There is way to much good material in The Future for Investors by Jeremy Siegel to cover in a single blog article. However, let me give you a taste of his thoughts on investing. The subtitle of the book is, “Why the tired and true triumph over the bold and the new.” The core message is it isn’t what you buy that makes you rich. It is the price you pay for what you bought. Most people buy a story and then pay too much for growth. Just ask the people who bought Apple last year. That would include me. Last year my wife inherited a modest managed IRA from her father. It contains a pretty good balanced mix of bond funds and individual stocks. I saw a small amount Apple sitting in there and asked the broker, “Why?” He gave me an explanation I didn’t buy, but my wife and I decided to go ahead and this account ride for now. Professor Siegel tracks many examples over the course of the last century where boring sectors beat the latest hot growth stocks of the era. One of the chapters in the book is titled, “Growth is not Return.” How true. China has grown at a faster rate than Brazil, but an investor with a Brazil fund beat the investor with a China fund. The Chinese market has been consistently overvalued, by too much money chasing too few profitable corporations. The author has discovered the best investments for the long run are not found in the latest sexy trend. They are often found in boring reliable companies producing boring reliable products and paying boring reliable dividends. As we say in West Virginia, “Kissin’ don’t last cookin’ do.” Consider this list of the best investments found in the companies that were a part of the S&P 500 in 1957. Check out those rates of return for the years 1957 to 2003. A paltry $1,000 investment in Phillip Morris at 19.75% would yield a return of $4,626.402!
If you are interested in how to find these undervalued companies, Siegel recommends a simple test first proposed by Peter Lynch, “Find the long term growth rate….add the dividend yield….and divide by the p/e ration. Less than 1.0 is poor; and 1.5 is OK, but what you are really looking for is a 2 or better.” This is essential the inverse of the PEG ratio. Using this measure you would look for PEG ratios less than 0.5. In today’s overheated market, those kinds of bargains are hard to find. In early 2009 during the dark days of the last crash, undervalued quality companies producing good products, good profits, and a steady cash flow were much more common.

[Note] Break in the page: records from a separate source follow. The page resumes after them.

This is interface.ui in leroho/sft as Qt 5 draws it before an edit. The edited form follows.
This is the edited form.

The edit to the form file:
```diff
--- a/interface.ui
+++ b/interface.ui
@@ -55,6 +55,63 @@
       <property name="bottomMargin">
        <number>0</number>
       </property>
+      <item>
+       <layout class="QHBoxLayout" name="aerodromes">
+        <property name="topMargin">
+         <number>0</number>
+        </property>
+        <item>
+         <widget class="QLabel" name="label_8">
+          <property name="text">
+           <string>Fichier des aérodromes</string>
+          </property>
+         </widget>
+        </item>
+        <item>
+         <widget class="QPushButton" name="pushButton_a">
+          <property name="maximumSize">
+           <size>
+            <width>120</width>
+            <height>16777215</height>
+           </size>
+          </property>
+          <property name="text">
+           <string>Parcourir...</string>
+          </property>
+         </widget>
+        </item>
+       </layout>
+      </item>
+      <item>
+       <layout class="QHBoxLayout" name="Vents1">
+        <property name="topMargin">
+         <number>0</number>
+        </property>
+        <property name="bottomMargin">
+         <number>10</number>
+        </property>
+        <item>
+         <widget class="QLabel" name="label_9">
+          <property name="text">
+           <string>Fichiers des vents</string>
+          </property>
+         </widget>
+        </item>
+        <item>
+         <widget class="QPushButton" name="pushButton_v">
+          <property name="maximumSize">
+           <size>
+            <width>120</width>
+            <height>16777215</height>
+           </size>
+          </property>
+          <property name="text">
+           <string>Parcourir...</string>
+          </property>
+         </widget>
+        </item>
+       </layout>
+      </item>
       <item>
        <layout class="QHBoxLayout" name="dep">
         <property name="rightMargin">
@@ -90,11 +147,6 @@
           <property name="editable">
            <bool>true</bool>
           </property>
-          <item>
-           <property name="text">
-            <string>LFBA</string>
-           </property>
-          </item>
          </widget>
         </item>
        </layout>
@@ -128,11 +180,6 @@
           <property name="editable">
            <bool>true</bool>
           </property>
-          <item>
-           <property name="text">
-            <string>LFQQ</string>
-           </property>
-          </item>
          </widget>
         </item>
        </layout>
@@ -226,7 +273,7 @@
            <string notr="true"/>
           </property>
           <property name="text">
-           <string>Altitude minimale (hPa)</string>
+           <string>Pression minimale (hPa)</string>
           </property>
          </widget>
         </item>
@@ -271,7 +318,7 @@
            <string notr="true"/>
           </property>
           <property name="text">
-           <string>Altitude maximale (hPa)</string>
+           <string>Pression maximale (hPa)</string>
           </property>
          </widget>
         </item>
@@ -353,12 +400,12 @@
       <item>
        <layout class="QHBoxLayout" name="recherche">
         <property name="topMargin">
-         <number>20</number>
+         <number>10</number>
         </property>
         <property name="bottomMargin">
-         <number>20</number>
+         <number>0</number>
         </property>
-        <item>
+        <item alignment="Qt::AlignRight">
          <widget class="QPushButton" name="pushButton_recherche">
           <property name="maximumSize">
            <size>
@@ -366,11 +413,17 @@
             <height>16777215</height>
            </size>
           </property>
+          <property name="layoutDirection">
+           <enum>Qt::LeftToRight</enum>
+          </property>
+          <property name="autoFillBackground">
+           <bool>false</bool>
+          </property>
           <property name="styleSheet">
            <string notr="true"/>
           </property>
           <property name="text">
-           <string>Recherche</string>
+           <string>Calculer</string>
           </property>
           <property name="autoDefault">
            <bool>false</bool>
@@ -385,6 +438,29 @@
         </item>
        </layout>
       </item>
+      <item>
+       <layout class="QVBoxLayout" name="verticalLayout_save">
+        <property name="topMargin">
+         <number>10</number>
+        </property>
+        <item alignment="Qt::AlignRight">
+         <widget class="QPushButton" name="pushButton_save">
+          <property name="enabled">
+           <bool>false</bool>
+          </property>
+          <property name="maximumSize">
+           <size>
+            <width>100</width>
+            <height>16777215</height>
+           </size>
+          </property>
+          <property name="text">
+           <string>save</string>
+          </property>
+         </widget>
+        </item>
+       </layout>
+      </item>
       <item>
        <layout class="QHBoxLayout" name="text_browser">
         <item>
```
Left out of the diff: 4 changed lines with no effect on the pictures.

Just remember, “Kissin’ don’t last cookin’ do.”
And for heaven's sake, let’s be careful out there today.